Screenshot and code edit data
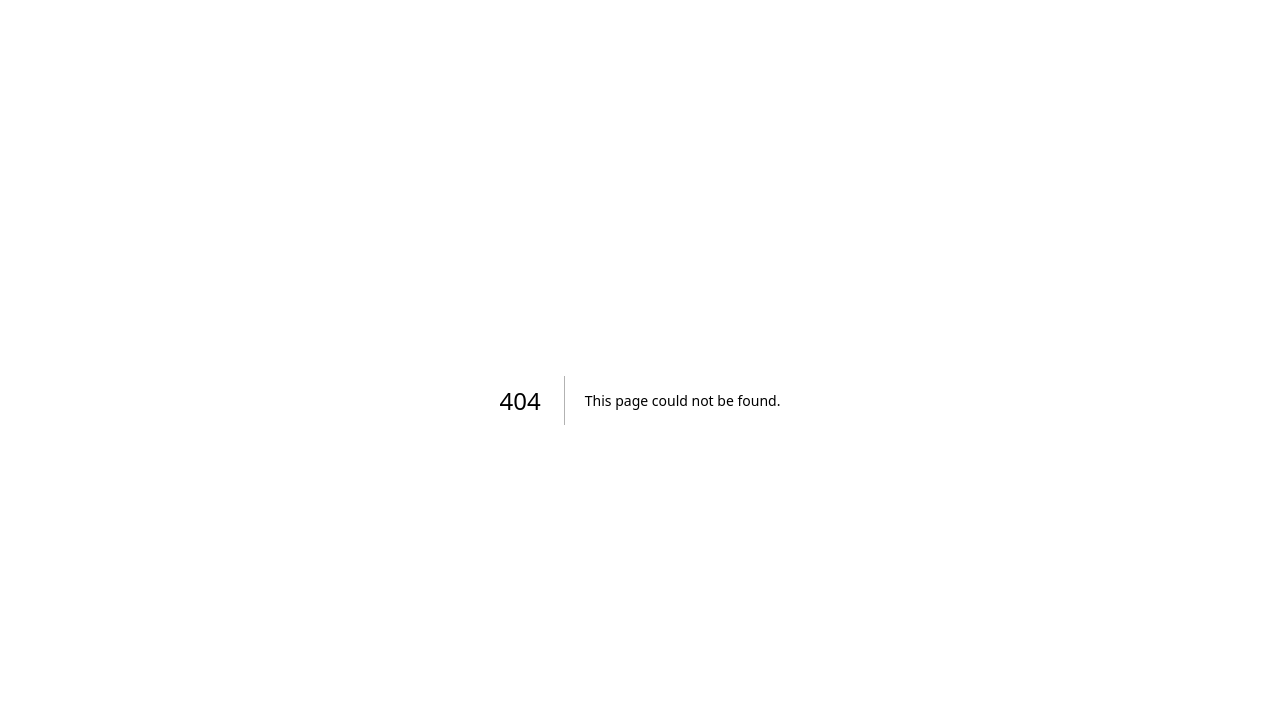
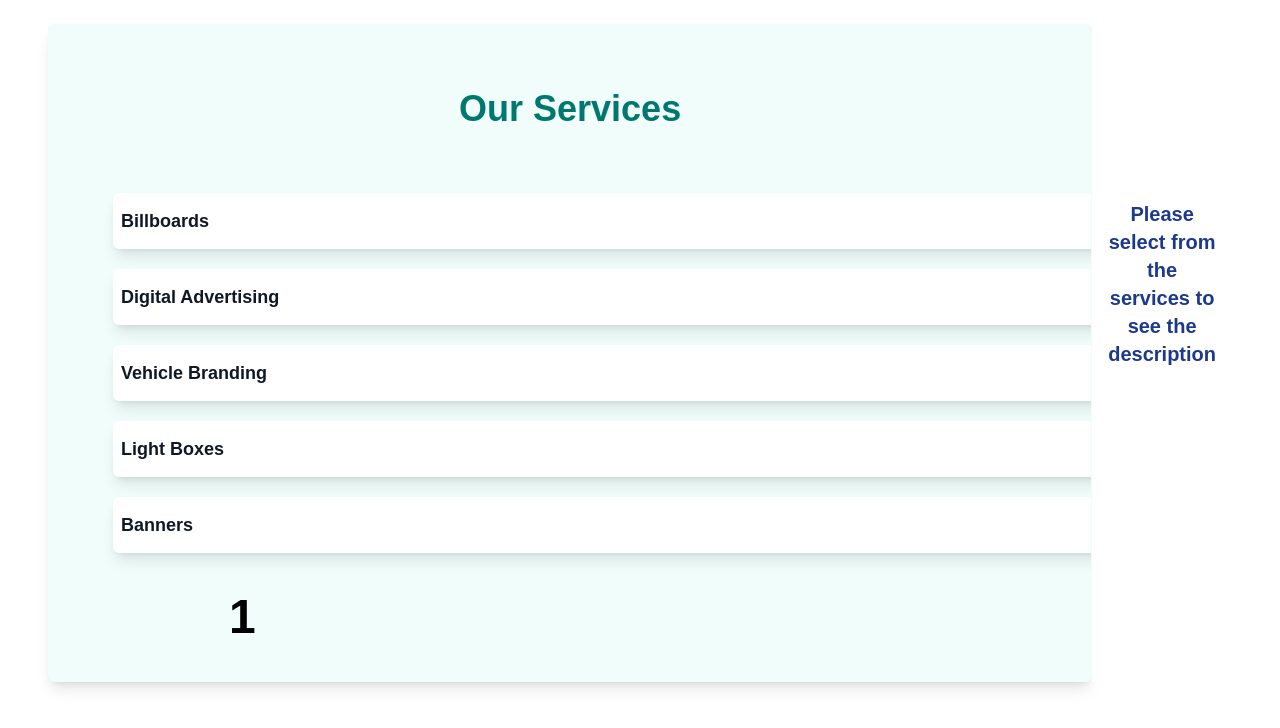
Before and after one commit to foziakassa/commercial-advertisement-web, a Next.js app: page /service in a window 1280 px wide. Before the commit this address had no page. Shown: the top 728 px of the page. Built offline with nearby package versions, Linux system fonts and the light colour scheme.

Commit message:
we are page added

```diff
--- a/src/app/page.tsx
+++ b/src/app/page.tsx
@@ -1,11 +1,13 @@
 import Image from "next/image";
 import HomePage from "@/component/home/page";
 import WeAre from "@/component/weare/page";
+import Service from "./service/page";
 export default function Home() {
   return (
     <div className="bg-white">
       <HomePage/>
       <WeAre/>
+      <Service/>
     </div>
 
   );
--- /dev/null
+++ b/src/app/service/page.tsx
@@ -0,0 +1,128 @@
+"use client";
+import React, { useState, useEffect } from "react";
+import Card from '@/component/sevice/page';
+
+interface ServiceData {
+  name: string;
+  description: string;
+  coverPage: string;
+}
+
+const mockData: ServiceData[] = [
+  {
+    name: "Billboards",
+    description: "Large-format outdoor advertising to capture attention.",
+    coverPage: "path/to/billboard-image.jpg", // Replace with actual image path
+  },
+  {
+    name: "Digital Advertising",
+    description: "Engaging digital solutions for online visibility.",
+    coverPage: "path/to/digital-ad-image.jpg", // Replace with actual image path
+  },
+  {
+    name: "Vehicle Branding",
+    description: "Transform vehicles into mobile advertisements.",
+    coverPage: "path/to/vehicle-branding-image.jpg", // Replace with actual image path
+  },
+  {
+    name: "Light Boxes",
+    description: "Illuminated displays for enhanced visibility.",
+    coverPage: "path/to/light-box-image.jpg", // Replace with actual image path
+  },
+  {
+    name: "Banners",
+    description: "Custom banners for events and promotions.",
+    coverPage: "path/to/banner-image.jpg", // Replace with actual image path
+  },
+  // Add more services as needed
+];
+
+const Service = () => {
+  const [perPage, setPerPage] = useState(5);
+  const [currentPage, setCurrentPage] = useState(1);
+  const [selectedService, setSelectedService] = useState<ServiceData | null>(null);
+  const totalPage = Math.ceil(mockData.length / perPage);
+
+  const handleServiceClick = (service: ServiceData) => {
+    setSelectedService(service);
+  };
+
+  const paginatedServices = mockData.slice((currentPage - 1) * perPage, currentPage * perPage);
+
+  return (
+    <div>
+      <div className="h-full flex px-2 mx-10 -my-14">
+        <div
+          id="service"
+          className="flex flex-col justify-center gap-40 pt-24 border my-20 rounded-md border-teal-50 shadow-lg bg-teal-50"
+          style={{ overflowX: "hidden", overflowY: "hidden" }}
+        >
+          <h1 className="text-5xl font-bold">
+            <section>
+              <div className="max-w-6xl mx-8 md:mx-20 lg:mx-10 xl:mx-auto pt-12">
+                <div className="md:mb-6 md:text-center">
+                  <h1 className="text-4xl -mt-20 font-bold text-teal-700 relative">
+                    Our Services
+                  </h1>
+                </div>
+              </div>
+              <div className="flex flex-col justify-center gap-5 px-16">
+                {paginatedServices.map((item: ServiceData, index: number) => (
+                  <div className="flex-0 w-full justify-center" key={index}>
+                    <Card
+                      serviceData={item}
+                      onClick={() => handleServiceClick(item)}
+                    />
+                  </div>
+                ))}
+              </div>
+              <div className="join my-7 ml-40">
+                {Array.from({ length: totalPage }).map((_, index) => (
+                  <button
+                    key={index}
+                    className={`join-item btn mx-2 ${currentPage === index + 1 ? "btn-active" : ""} text-black bg-teal-50 hover:bg-teal-800 hover:text-white p-3 rounded`}
+                    onClick={() => setCurrentPage(index + 1)}
+                  >
+                    {index + 1}
+                  </button>
+                ))}
+              </div>
+            </section>
+          </h1>
+        </div>
+
+        <div className="flex-3 mt-20 pt-28 bg-white p-4 mb-20">
+          {selectedService ? (
+            <div>
+              <div className="relative flex w-[800px] h-full flex-col rounded-xl bg-white bg-clip-border text-gray-700 mx-40 hover:translate-x-1 shadow-md">
+                <div className="relative mx-auto -mt-12 h-64 w-96 overflow-hidden rounded-xl text-white shadow-xl bg-cover bg-center">
+                  <img
+                    className="object-fill h-48 w-full"
+                    src={selectedService.coverPage}
+                    alt={selectedService.name}
+                  />
+                </div>
+                <div className="p-6">
+                  <h2 className="font-bold mb-2 text-teal-800 text-3xl">
+                    {selectedService.name}
+                  </h2>
+                  <p className="block font-sans xl:text-lg lg:text-base md:text-sm sm:text-xs font-light leading-relaxed text-inherit antialiased">
+                    {selectedService.description}
+                  </p>
+                </div>
+              </div>
+            </div>
+          ) : (
+            <div>
+              <p className="text-blue-900 justify-center font-bold text-xl text-center mt-16">
+                Please select from the services to see the description
+              </p>
+            </div>
+          )}
+        </div>
+      </div>
+    </div>
+  );
+};
+
+export default Service;
--- /dev/null
+++ b/src/component/sevice/page.tsx
@@ -0,0 +1,41 @@
+
+// import { useTranslations } from 'next-intl';
+import React from 'react';
+
+interface ServiceData {
+  name: string;
+  description:string;
+
+}
+
+interface ServicesProps {
+  serviceData: ServiceData;
+  onClick: () => void;
+  className?: string;
+}
+
+const Card = ({ serviceData, onClick }: ServicesProps) => {
+//   const t=useTranslations('product');
+  return (
+    <div
+      className="flex flex-col
+       hover:bg-teal-700
+        bg-white
+        justify-center gap-20 overflow-hidden
+       shadow-lg rounded-md
+       hover:translate-x-1
+         hover:shadow-lg transition w-1000 h-14"
+      // style={{ backgroundColor: 'white' }}
+      onClick={onClick}
+    >
+      <div className="p-2 space-y-2">
+        <h3 className="text-lg font-semibold text-gray-900
+        hover:text-white
+        ">{serviceData.name}</h3>
+        {/* <p className="text-sm text-gray-600">{serviceData.description.en}</p> */}
+      </div>
+    </div>
+  );
+};
+
+export default Card;
--- a/src/component/weare/page.tsx
+++ b/src/component/weare/page.tsx
@@ -10,6 +10,7 @@ export default function WeAre() {
   return (
     <div
       className="
+      bg-white
       mt-3
       px-6 py-2"
     >
@@ -47,7 +48,10 @@ export default function WeAre() {
         }}
       >
         {/* {t('Atour')} */}
-        At our
+       Commercial Advertising and Printing is a premier provider of
+       comprehensive advertising and printing solutions. Our company specializes in a
+       wide array of services designed to enhance
+        brand visibility and impact through innovative design and quality production.
       </h1>
       <div
                 className="max-w-md mx-auto mt-3 sm:flex sm:justify-center
```
Also changed, not shown: public/image/Car-branding.jpeg (added), public/image/wall-art.jpeg (added), src/app/service/xx.tsx (added).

Goal of the exercise: Gather up, from the records above, each line where the word "import" appears.

Output:
 import Image from "next/image";
 import HomePage from "@/component/home/page";
 import WeAre from "@/component/weare/page";
+import Service from "./service/page";
+import React, { useState, useEffect } from "react";
+import Card from '@/component/sevice/page';
+// import { useTranslations } from 'next-intl';
+import React from 'react';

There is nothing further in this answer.